Hell, no, that's false logic. You can donate blodd, and encourate the donation of blood in a million ways, you don't have to whitewash and sanctify griefers on the way do doing that. Ditto cancer fundraising.
It's disingenuous; it's false; it's the big lie; it's yet another example of bad faith in the Metaverse.
Prokofy Neva |
Mar 27, 2007 at 01:41
Are you prehaps taking this a little too seroiusly Neva?
The company obviously has a rather wiry sense of humour, and has addressed a pressing RL social issue in China is a new and inventive way.
Like any company, they have a social responsibility, this company though has obviously decided that it is the gatekeeper to a game which a number of individuals (who've cheated) now want to regain access too.
Making them literally pay with blood is both comedic in it's intention, socially responsible in it's intent..
... and rather worrying in it's ethics!
It's the corporate ethics of the situation which is worrying. Obviously the company holds great sway over these former players, to the point where they are literally willing to cash in blood to regain access.
What the company is doing could be termed socially responsible yes, and funny, yes... but does it also show a degree of power?
Power over whom?
People literally willing to pay in blood to regain access! :-)
Which brings me to the question: should we be concerned about the ethical treatment of these types of companies to players who have gone beyond mere customers onto the side of fanatical supporters?
In the UK we see this often with Plc football clubs. The supporters of the football clubs aren't just paying customers, many are fanatical supporters (indeed fans!) and I'm sure this is seen time and time again thoughout a number of sports.
Would we be concerned if a football club allowed supporters formerly banned from the stadium due to misconduct back into the ground if they gave donated blood? Yes.
Would we be concerned about the ethics of such a move? Yes.
Would it be funny? Probably yes too! :-)
David Grundy |
Mar 27, 2007 at 04:47
Ugh. I hate the idea of griefers sanctifying themselves by giving to charity. This is being done now as W-hat whitewashes itself by running a relay team for the American Cancer Society.
Yeah, there's nothing worse than letting people do a good deed to help make up for past misdeeds.
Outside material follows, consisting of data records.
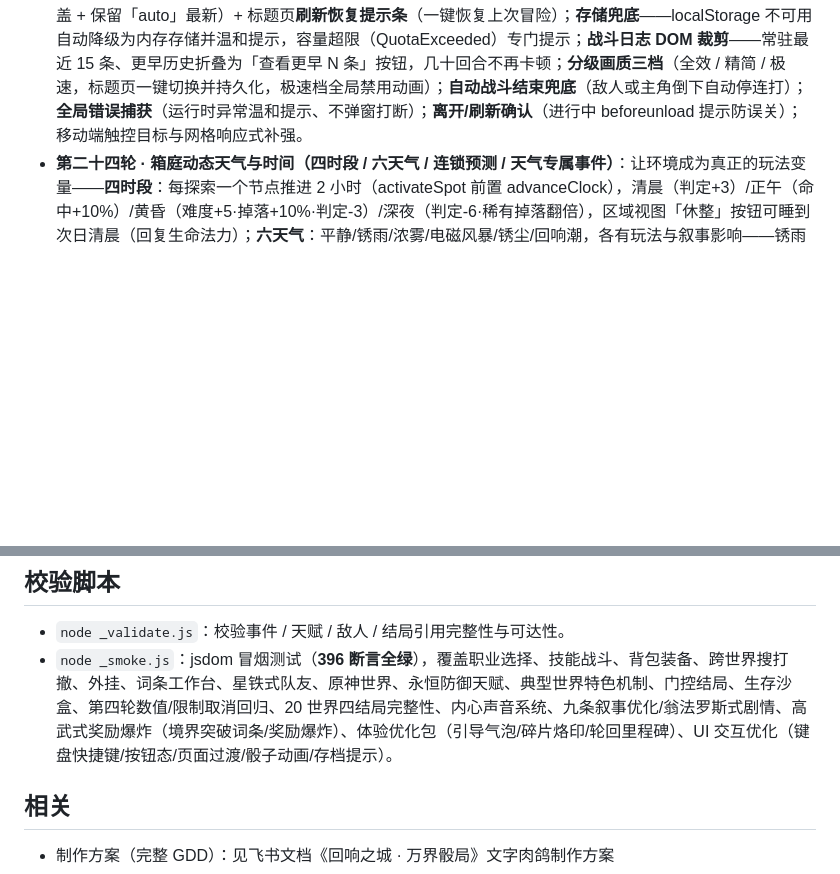
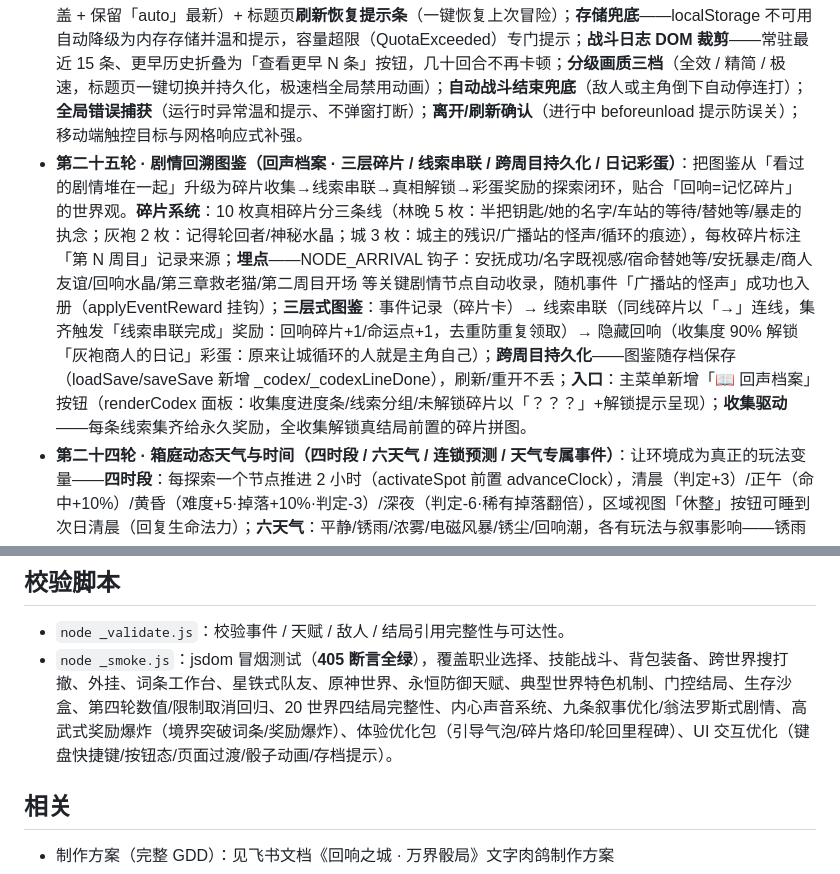
Before and after one commit to cwqxmzl/echo-city, a Markdown page: README.md, 2 parts joined by grey strips. GitHub-like rendering; blank space fills up the shorter version.

Commit message:
round25 echo codex

```diff
--- a/README.md
+++ b/README.md
@@ -36,6 +36,7 @@
 - **高武式奖励爆炸（致敬《高武：肉鸽词条》· 打怪/任务/升级奖励给够）**：升级=**境界突破**必抽永久词条（去重/自动装备，12 词条圆满折全属性+1+命运点+1）；升级全属性 +1→+2、生命 +8→+15、法力 +4→+8；打怪金币/经验 ×2.5、击杀保底回响碎片 +1、30% 命运点、药水 75% / 金币 65% / 词条 25% 掉落；通关世界基础奖励 15→60 金 / 15→60 经验（×40/×30 按难度递增）+ 命运点 +1 + 碎片 +2 + 必觉醒词条（结算展示）。
 - **体验优化包**：新手引导气泡（词条觉醒 / 万界枢纽 / 队友入队 / 轮回不死，每类一次可关闭）；**碎片烙印**（20 回响碎片换随机全属性 +1，轮回永久保留）；**轮回里程碑**（5 次命运点 +1 / 10 次金币 +20 / 20 次全属性 +2，一次性）；词条工作台「🔥 可合成」高亮；死亡结算页新增「已轮回 N 次」卡。
 - **第十九轮 · 性能与容错（多槽存档 / 日志裁剪 / 画质档位 / 容错兜底）**：**三槽循环自动存档**（auto0/1/2 滚动覆盖 + 保留「auto」最新）+ 标题页**刷新恢复提示条**（一键恢复上次冒险）；**存储兜底**——localStorage 不可用自动降级为内存存储并温和提示，容量超限（QuotaExceeded）专门提示；**战斗日志 DOM 裁剪**——常驻最近 15 条、更早历史折叠为「查看更早 N 条」按钮，几十回合不再卡顿；**分级画质三档**（全效 / 精简 / 极速，标题页一键切换并持久化，极速档全局禁用动画）；**自动战斗结束兜底**（敌人或主角倒下自动停连打）；**全局错误捕获**（运行时异常温和提示、不弹窗打断）；**离开/刷新确认**（进行中 beforeunload 提示防误关）；移动端触控目标与网格响应式补强。
+- **第二十五轮 · 剧情回溯图鉴（回声档案 · 三层碎片 / 线索串联 / 跨周目持久化 / 日记彩蛋）**：把图鉴从「看过的剧情堆在一起」升级为碎片收集→线索串联→真相解锁→彩蛋奖励的探索闭环，贴合「回响=记忆碎片」的世界观。**碎片系统**：10 枚真相碎片分三条线（林晚 5 枚：半把钥匙/她的名字/车站的等待/替她等/暴走的执念；灰袍 2 枚：记得轮回者/神秘水晶；城 3 枚：城主的残识/广播站的怪声/循环的痕迹），每枚碎片标注「第 N 周目」记录来源；**埋点**——NODE_ARRIVAL 钩子：安抚成功/名字既视感/宿命替她等/安抚暴走/商人友谊/回响水晶/第三章救老猫/第二周目开场 等关键剧情节点自动收录，随机事件「广播站的怪声」成功也入册（applyEventReward 挂钩）；**三层式图鉴**：事件记录（碎片卡）→ 线索串联（同线碎片以「→」连线，集齐触发「线索串联完成」奖励：回响碎片+1/命运点+1，去重防重复领取）→ 隐藏回响（收集度 90% 解锁「灰袍商人的日记」彩蛋：原来让城循环的人就是主角自己）；**跨周目持久化**——图鉴随存档保存（loadSave/saveSave 新增 _codex/_codexLineDone），刷新/重开不丢；**入口**：主菜单新增「📖 回声档案」按钮（renderCodex 面板：收集度进度条/线索分组/未解锁碎片以「？？？」+解锁提示呈现）；**收集驱动**——每条线索集齐给永久奖励，全收集解锁真结局前置的碎片拼图。
 - **第二十四轮 · 箱庭动态天气与时间（四时段 / 六天气 / 连锁预测 / 天气专属事件）**：让环境成为真正的玩法变量——**四时段**：每探索一个节点推进 2 小时（activateSpot 前置 advanceClock），清晨（判定+3）/正午（命中+10%）/黄昏（难度+5·掉落+10%·判定-3）/深夜（判定-6·稀有掉落翻倍），区域视图「休整」按钮可睡到次日清晨（回复生命法力）；**六天气**：平静/锈雨/浓雾/电磁风暴/锈尘/回响潮，各有玩法与叙事影响——锈雨判定-5·专属「雨中回响」事件、浓雾命中-10·随机事件概率翻倍、电磁风暴判定-5·词条合成+20%、锈尘黑市氛围、回响潮判定-8·专属「回响共鸣」事件（记忆画廊，fate+1 echo+3）；**自然连锁**：锈雨大概率起雾、风暴后大概率转晴（transitWeather 30% 保持 70% 按连锁表演化），天气条实时显示「下一时段预测」（forecastWeather）；**修正接入**——runCheck 判定 mod 加 zoneCheckMod、战斗命中 need 减 zoneHitMod、随机事件奖励乘 zoneLootMult（深夜/锈雨掉落加成），applyEventReward 新增 echo 奖励支持；**NPC/时间锁内容**——街角回响 c1_e1a 在黄昏/深夜显出轮廓、清晨融进雾里（wxFlavor 环境文本），深夜开场独白加霓虹感；**天象干预**——随机际遇页新增「仰望天象」（-1 命运点随机重演天象，可搏特殊天气收益）。
 - **第二十三轮 · 探索事件权重动态化（行为驱动 / 可视化感知 / 主动干预 / 极端连锁）**：让事件权重从「后台暗改」升级为玩家可感知、可干预、有反馈的动态系统——**三维驱动**：① 行为驱动——安抚类事件成功使街区趋宁（story 权重↑、mood-1），战斗/陷阱事件使街区趋乱（fight 权重↑、mood+1），搜刮累积提升 loot 权重；② 世界状态——S._mood（-6~+6）五档「安魂低语/雨势渐缓/平静如常/回响躁动/锈雨将至」；③ 跨周目——死亡结算把本局 mood 累入 _legacyMood，新轮回按 50% 继承开局街区基调；**可视化感知**——随机际遇与区域视图顶部新增动态「街区状态」色块条（zone-bar），随状态变色变文案，不显示数字只给趋势；**主动干预**——随机际遇页新增「倾听」（-1 回响碎片，mood-2 安抚）与「挑衅」（-1 命运点，mood+2 激怒）两个显式选项，玩家可主动扭转街区走向；**极端阈值连锁**——mood≥5 触发「回响围剿」（强制迎战归档者·K，战利翻倍：预支一倍+胜利再领一倍，可遁走冷却），mood≤-5 触发「记忆洪流」（专属剧情，回响碎片+3 并累计 _memoryVisions）；随机事件抽取由均匀改为按 eventWeight 加权（复用加权抽取）。
 - **第二十二轮 · 重掷趣味化（双模式 / 递增消耗 / 连锁彩蛋）**：把「重随」从纠错保底升级为自带抉择与惊喜的微型玩法——**双模式重掷**：「命运·回溯」（当前递增价，重掷后结果可继续再掷）与「逆命·赌徒」（2 倍价，30% 概率天胡大成功，掷后必接受、破釜沉舟），求稳与豪赌两种玩法各取所需；**递增消耗**——同一判定连续重掷价格 1→2→4→8 命运点指数上涨，越往后「要不要再来一把」的博弈感越强；**仪式感反馈**——重掷走独立 doFateReroll 流程（含骰子日志），天胡大成功/大失败/普通结果各有呈现；**连锁彩蛋**——连续 2 次重掷大成功触发「命运垂青」回响碎片+1，连续 3 次重掷失败触发「非酋的慰藉」下次判定必定大成功（横幅 toastBanner 提示）；diceLog 补 null 防护提升健壮性。
@@ -66,7 +67,7 @@
 ## 校验脚本
 
 - `node _validate.js`：校验事件 / 天赋 / 敌人 / 结局引用完整性与可达性。
-- `node _smoke.js`：jsdom 冒烟测试（**396 断言全绿**），覆盖职业选择、技能战斗、背包装备、跨世界搜打撤、外挂、词条工作台、星铁式队友、原神世界、永恒防御天赋、典型世界特色机制、门控结局、生存沙盒、第四轮数值/限制取消回归、20 世界四结局完整性、内心声音系统、九条叙事优化/翁法罗斯式剧情、高武式奖励爆炸（境界突破词条/奖励爆炸）、体验优化包（引导气泡/碎片烙印/轮回里程碑）、UI 交互优化（键盘快捷键/按钮态/页面过渡/骰子动画/存档提示）。
+- `node _smoke.js`：jsdom 冒烟测试（**405 断言全绿**），覆盖职业选择、技能战斗、背包装备、跨世界搜打撤、外挂、词条工作台、星铁式队友、原神世界、永恒防御天赋、典型世界特色机制、门控结局、生存沙盒、第四轮数值/限制取消回归、20 世界四结局完整性、内心声音系统、九条叙事优化/翁法罗斯式剧情、高武式奖励爆炸（境界突破词条/奖励爆炸）、体验优化包（引导气泡/碎片烙印/轮回里程碑）、UI 交互优化（键盘快捷键/按钮态/页面过渡/骰子动画/存档提示）。
 
 ## 相关
 
```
I know I gnash my teeth whenever a judge sentences someone to community service rather than just exiling them.
It is truly a crime that someone's life might be saved by donated blood when instead we could get all polemic about the donator's horrible, terrible crime. Why, I bet some of those people violated the EULA! Wait...wait...can you hear it? It's the sound of Lady Justice weeping, for surely there is no crime so terrible as the breaking of the holy EULA. Murderers may be occasionally granted shortened sentence through good behavior and contributions to society but god forbid we treat breaking a EULA with some sense of perspective.
Matt Mihaly |
Mar 27, 2007 at 12:43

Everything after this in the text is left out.